What story is your facility telling? Part 2

Author: 
Christin Baker

If you remember from the last blog post on Storytelling I outlined a three-act structure script. 

If you were to pick up a screenwriting book, it would break down a script into three acts and describe what needs to happen to your main character(s) in each act. You can find it in every movie you’ve watched. It is known as a formula, and it works.

Act 1 - Set up: Introduction of the hero, the main characters, the situation they are in and the struggles they might encounter.

Act 2 - Confrontation:  The hero encounters an obstacle that prevents him/her from achieving their goal.  The hero(s) will hit their “lowest point” or “point of change” in Act 2 and we as the audience feel the hurt and pain of their struggle and failure before they rise up in Act 3.

Act 3 - Resolution: The story reaches the most dramatic moment and the hero(s) goal is achieved.  

You can view almost anything through a three-act structure; including the first time someone walks into your facility, a swim lesson session, a soccer season, an annual campaign and even your employees' purpose for their work. 

For a practical example, we will use the natural three-act structure that comes from a Summer Camp experience. 

Act 1 - Set up: Introduction of the hero, the main characters, the situation they are in and the struggles they might encounter.

The arrival of the campers, the introduction of Counselors and organizing the campers into groups or cabins.  

Act 2 - Confrontation: The hero encounters an obstacle that prevents him/her from achieving their goal.  The hero(s) will hit their “lowest point” or “point of change” in Act 2 and we as the audience feel the hurt and pain of their struggle and failure before they rise up in Act 3.

Campers are trying something new; archery, horseback riding or other activities that might get them to move outside of their comfort zone.  Their ultimate goal is to learn a certain skill at the end of the week and now they come to that part where they are struggling to do this.   When learning a task or trying something they fail at before they succeed,  the camper feels far away from their goal.  Never fear though, in the end, the hero always wins.

Act 3 - Resolution: The story reaches the most dramatic moment and the hero(s) goal is achieved.  

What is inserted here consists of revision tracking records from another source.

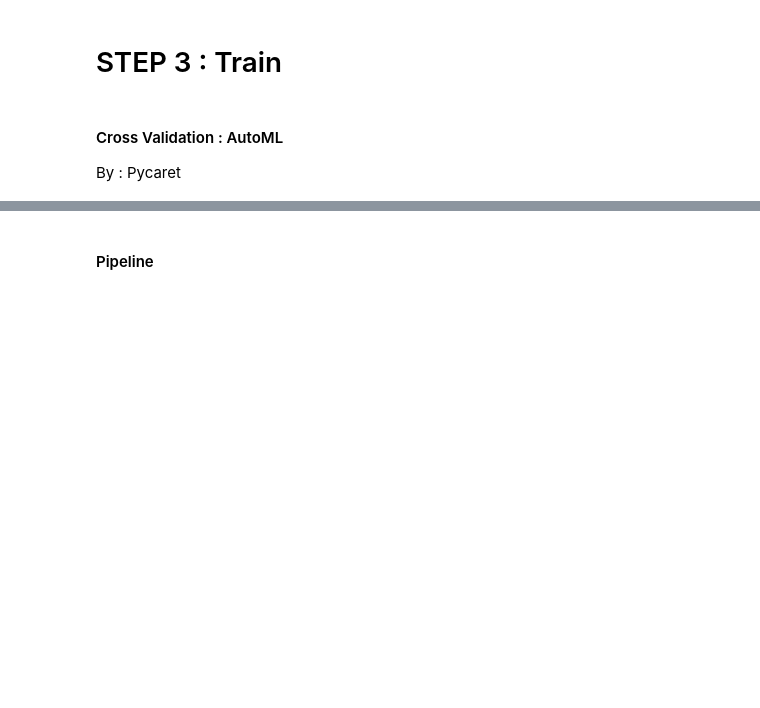
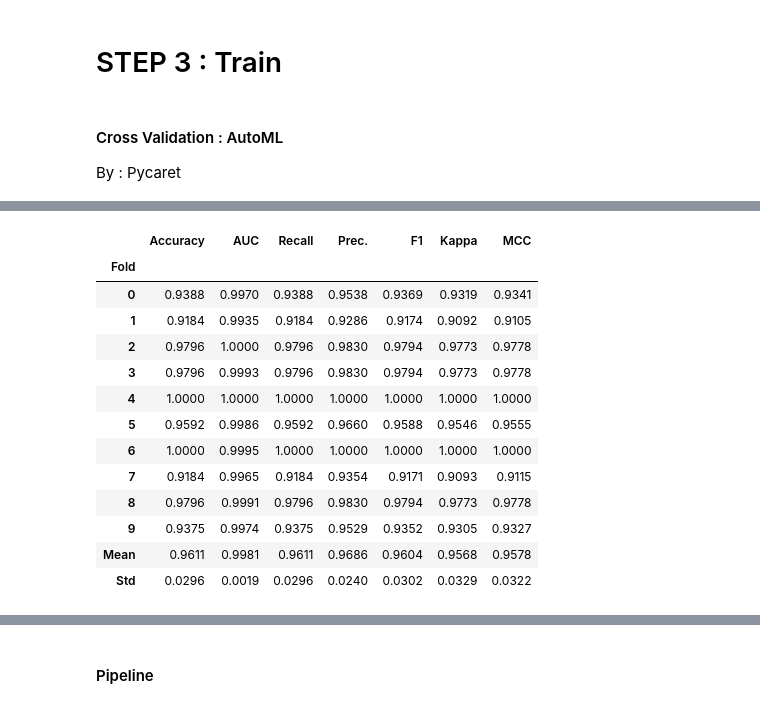
Before and after one commit to HikariJadeEmpire/THNumber_img_classification, a Jupyter notebook: numberclassifier.ipynb, the cells around one changed output, grey strips where cells are left out. Cells and saved outputs as stored; diff of their text form; code cells hidden in the pictures; blank space fills up the shorter version.

```diff
--- a/numberclassifier.ipynb
+++ b/numberclassifier.ipynb
@@ -260,0 +245,3 @@ Original model was better than the tuned model, hence it will be returned. NOTE:
+# %%
+model = create_model('et')
+# %% [output]
@@ -260,0 +249,14 @@ Original model was better than the tuned model, hence it will be returned. NOTE:
+|  | Accuracy | AUC | Recall | Prec. | F1 | Kappa | MCC |
+| Fold |  |  |  |  |  |  |  |
+| 0 | 0.9388 | 0.9970 | 0.9388 | 0.9538 | 0.9369 | 0.9319 | 0.9341 |
+| 1 | 0.9184 | 0.9935 | 0.9184 | 0.9286 | 0.9174 | 0.9092 | 0.9105 |
+| 2 | 0.9796 | 1.0000 | 0.9796 | 0.9830 | 0.9794 | 0.9773 | 0.9778 |
+| 3 | 0.9796 | 0.9993 | 0.9796 | 0.9830 | 0.9794 | 0.9773 | 0.9778 |
+| 4 | 1.0000 | 1.0000 | 1.0000 | 1.0000 | 1.0000 | 1.0000 | 1.0000 |
+| 5 | 0.9592 | 0.9986 | 0.9592 | 0.9660 | 0.9588 | 0.9546 | 0.9555 |
+| 6 | 1.0000 | 0.9995 | 1.0000 | 1.0000 | 1.0000 | 1.0000 | 1.0000 |
+| 7 | 0.9184 | 0.9965 | 0.9184 | 0.9354 | 0.9171 | 0.9093 | 0.9115 |
+| 8 | 0.9796 | 0.9991 | 0.9796 | 0.9830 | 0.9794 | 0.9773 | 0.9778 |
+| 9 | 0.9375 | 0.9974 | 0.9375 | 0.9529 | 0.9352 | 0.9305 | 0.9327 |
+| Mean | 0.9611 | 0.9981 | 0.9611 | 0.9686 | 0.9604 | 0.9568 | 0.9578 |
+| Std | 0.0296 | 0.0019 | 0.0296 | 0.0240 | 0.0302 | 0.0329 | 0.0322 |
```
Also changed, not shown: parts of 11 cells of this notebook, 1 other file.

At some point towards the end of the camping experience, there is a special campfire or a special tribute given to each camper for achieving a new skill or rising to a new level.  The camper leaves camp with a stronger sense of self and self-confidence they can carry throughout the year.  

Because Summer camps tend to be away from the hustle and bustle of regular life it is a program that lends itself towards a classic three-act structure.  I believe that many programs could be thought of in that and then the program directors can be intentional how they treat the participants like the hero of their story.  A program like Swim Lessons is a great example.  Take a moment and think about how a child new to swim lessons has an introduction and a difficult or scary part of the lesson but then gains confidence at the end.  

How can your program enhance the experienc of each child by enhancing the three act structure?